While wood may be a piece of tree shaved down to a dimension, modern wood technology is based on taking smaller, perhaps scrap pieces of wood and gluing them together in a way that aligns the direction of wood grain to perform to specifications.  Wood itself is composed of directional fiber and cellulose, the cellulose acting as glue. Today’s methods essentially take wood fiber and glue them back together with engineered resins.

2010 Winter Olympics Speedskating Oval, Richmond, BC
2010 Winter Olympics Speedskating Oval, Richmond, BC

The new 2010 Winter Olympics Speedskating Oval in Richmond, BC is the world’s largest all-wood structure.  Its graceful, curving roof is made up of many pieces of wood, glued and bolted together. By understanding the importance of structural shape and direction of wood grain, the graceful curves allow impressive spans. A “V” truss shape incorporates fire sprinklers.

Murray Grove, London, UK
Murray Grove, London, UK

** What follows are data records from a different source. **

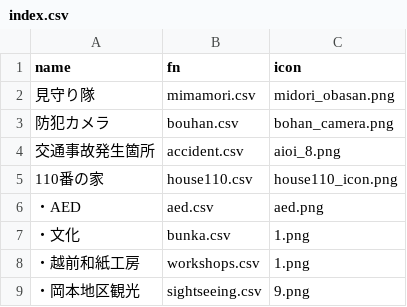
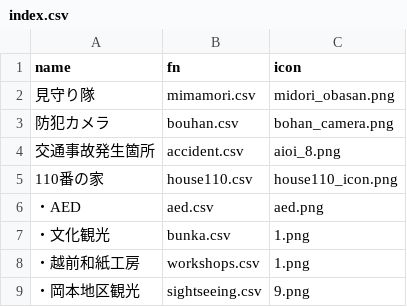
Before and after one commit to nknhb966/ozowara-shoukasen, a CSV file: index.csv, drawn as a sheet.

Commit message:
Update index.csv

```diff
--- a/index.csv
+++ b/index.csv
@@ -6,3 +6,3 @@
 ・AED,aed.csv,aed.png
-・文化,bunka.csv,1.png
+・文化観光,bunka.csv,1.png
 ・越前和紙工房,workshops.csv,1.png
```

One of the more dramatic displays came with a British project, Murray Grove, a nine story apartment building in London, constructed entirely of cross laminated timber panels.  Imagine plywood but six inches thick.  This system could be constructed to be even taller; it offers many sustainability advantages over steel or concrete systems. 

Murray Grove Construction
Murray Grove Construction
Murray Grove, Panel Diagram
Murray Grove, Panel Diagram

 This system met or exceeded all firecodes, provided ease of constructability and negligible construction waste. 

Using proper connections, wood construction of this type offers superior seismic resistive cabilities, as entire panels can absord twisting without breaking.

Some people think that wood is like taking a chain saw and killing a tree.  Not so.  The amount of energy, water and carbon involved in making wood from seedling to reforestation in a properly managed forest is less than what it would take to make a unit of steel or concrete.  Trees are most efficient at producing oxygen up to a certain point in their lifespans.  A properly managed forest respects this and will target selective trees for harvest while supporting the ecosystem, much like how nature takes care of itself. 

Canadian forests consistently rank among the world’s best managed and best documented, managing a small portion of forest while leaving the majority of forests in their natural state.  This approach makes wood a highly sustainable building product that is just beginning to be recognized by the “green” industry.

Posted in Architecture, sustainability.